Marais says the full requirement is 16 boats. These will be acquired in future years. The current batch is on order from Cape Town-based Vee Craft Marine (VCM) under a fixed-price contract. 
The project officer says VCM are experts in aluminium hull design. “When you deploy outside our borders and you get damage to your hull, it is extremely difficult under rough conditions to repair glass fibre.  
“Aluminium is quite easy. You just weld on a patch. Also, it is lighter, funnily enough for the displacement, and stronger.
The Xena boat is fitted with inbuilt water jets so it can cross sandbanks, vegetation and shallows. “Outboard motors cannot do this,” Marais says. The MRS currently uses six Namacurra-class harbour patrol boats and six Lima utility landing craft. Both types are fitted with outboard motors.        
The main purpose of the boats will be riverine patrol where economy and long range are at a premium. The boats do, however, have a “very high thrust to power” ration “if you need to intercept or interdict.”
“We don`t know what its top speed is yet, but we know it is faster than the Namacurra,” Marais said last week. We`re waiting for better weather. I want flat water to see its top speed.
The boat has a crew of four and can carry six MRS Reaction Force Division (RFD) commandos. The area, amidships, where the commandos are carried can also be used for cargo.

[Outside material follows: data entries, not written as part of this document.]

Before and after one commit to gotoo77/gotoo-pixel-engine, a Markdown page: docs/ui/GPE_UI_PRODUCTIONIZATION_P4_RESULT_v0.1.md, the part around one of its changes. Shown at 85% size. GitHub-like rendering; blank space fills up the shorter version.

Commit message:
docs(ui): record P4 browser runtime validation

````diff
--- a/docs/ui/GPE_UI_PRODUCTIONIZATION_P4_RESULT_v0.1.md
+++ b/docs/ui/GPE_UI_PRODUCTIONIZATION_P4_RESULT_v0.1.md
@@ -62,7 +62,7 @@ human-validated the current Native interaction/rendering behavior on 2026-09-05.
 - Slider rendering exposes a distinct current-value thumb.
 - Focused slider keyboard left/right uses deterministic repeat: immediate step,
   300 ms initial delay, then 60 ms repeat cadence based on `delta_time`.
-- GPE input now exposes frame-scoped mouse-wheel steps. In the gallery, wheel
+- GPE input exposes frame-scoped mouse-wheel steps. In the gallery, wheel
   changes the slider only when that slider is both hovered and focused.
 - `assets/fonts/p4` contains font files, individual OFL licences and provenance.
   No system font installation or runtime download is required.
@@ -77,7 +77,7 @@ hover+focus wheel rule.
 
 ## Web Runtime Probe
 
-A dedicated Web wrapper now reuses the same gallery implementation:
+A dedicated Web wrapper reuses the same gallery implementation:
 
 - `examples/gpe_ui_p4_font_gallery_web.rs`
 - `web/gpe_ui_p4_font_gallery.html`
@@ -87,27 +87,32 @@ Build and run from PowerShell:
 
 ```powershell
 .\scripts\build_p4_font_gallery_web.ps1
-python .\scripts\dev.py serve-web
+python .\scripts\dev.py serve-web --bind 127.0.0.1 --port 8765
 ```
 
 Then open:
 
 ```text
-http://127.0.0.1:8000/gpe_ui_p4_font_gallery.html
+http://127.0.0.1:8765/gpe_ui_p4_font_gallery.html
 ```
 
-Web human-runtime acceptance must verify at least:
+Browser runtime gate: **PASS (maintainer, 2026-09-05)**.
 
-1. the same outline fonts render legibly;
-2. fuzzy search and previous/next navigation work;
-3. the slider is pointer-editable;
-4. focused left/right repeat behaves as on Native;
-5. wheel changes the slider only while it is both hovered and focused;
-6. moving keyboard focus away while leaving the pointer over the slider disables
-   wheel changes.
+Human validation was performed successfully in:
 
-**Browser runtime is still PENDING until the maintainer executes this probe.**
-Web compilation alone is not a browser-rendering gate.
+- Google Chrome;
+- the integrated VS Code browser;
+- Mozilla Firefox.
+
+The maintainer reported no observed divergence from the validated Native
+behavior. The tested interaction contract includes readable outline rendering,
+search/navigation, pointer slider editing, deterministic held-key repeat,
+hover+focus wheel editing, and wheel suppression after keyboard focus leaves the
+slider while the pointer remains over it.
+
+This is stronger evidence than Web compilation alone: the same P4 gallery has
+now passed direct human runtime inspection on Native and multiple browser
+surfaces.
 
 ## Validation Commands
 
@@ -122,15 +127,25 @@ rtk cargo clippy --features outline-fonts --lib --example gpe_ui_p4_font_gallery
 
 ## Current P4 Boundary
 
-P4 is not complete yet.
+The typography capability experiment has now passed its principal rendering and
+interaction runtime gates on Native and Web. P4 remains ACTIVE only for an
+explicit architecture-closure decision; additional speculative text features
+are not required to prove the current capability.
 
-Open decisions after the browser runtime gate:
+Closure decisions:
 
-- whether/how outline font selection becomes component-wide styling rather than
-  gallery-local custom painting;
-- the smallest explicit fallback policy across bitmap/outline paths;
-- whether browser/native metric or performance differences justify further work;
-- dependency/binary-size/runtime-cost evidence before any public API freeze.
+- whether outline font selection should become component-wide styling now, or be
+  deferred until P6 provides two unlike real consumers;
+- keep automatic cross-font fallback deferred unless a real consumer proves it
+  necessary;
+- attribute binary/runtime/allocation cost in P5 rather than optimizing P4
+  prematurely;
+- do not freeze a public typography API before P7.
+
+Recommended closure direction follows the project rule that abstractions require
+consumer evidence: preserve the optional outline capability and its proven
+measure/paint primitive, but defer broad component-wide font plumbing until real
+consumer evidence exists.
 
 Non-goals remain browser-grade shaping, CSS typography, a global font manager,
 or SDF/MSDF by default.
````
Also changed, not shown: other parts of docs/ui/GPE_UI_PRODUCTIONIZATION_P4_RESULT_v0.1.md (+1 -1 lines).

“It`s just four clips, the seats come out and cargo goes in.” Marais says the boats can easily be used for medical support and disaster relief, “that sort of thing.”
In a flood scenario this “boat would have been ideal, it can go into shallow water, bring out people and take in food and water.
A Navy statement notes that the boats “cost in the region of R3 million each”. They have specific design features for the African battle space such as:
·         Advanced communication equipment (valued at about R1 million) that can be connected to a central operations room where the commanders can have real-time tactical picture displayed on an electronic map.
·         A very shallow draft where the boat can travel at full speed, fully laden in less than one metre of water.
·         Special water-jet propulsion systems that can have the boats navigate over sandbanks and through surface vegetation with ease.
·         Easily changed configurations where the boat can either transport eight personnel or 1500 kg of equipment.
·         A 12.7 mm heavy machine gun and a 7.62 mm light machine gun.
·         An endurance of nearly 24 hours on patrol.
Other statistics are:
·         Length: 10.5m                    
·         Beam: 2.6m
·         Displacement: 5.6mt
·         Top speed: 29+ knots
·         Economic speed: 10-12 knots
·         Endurance: 12 hours at 15 knots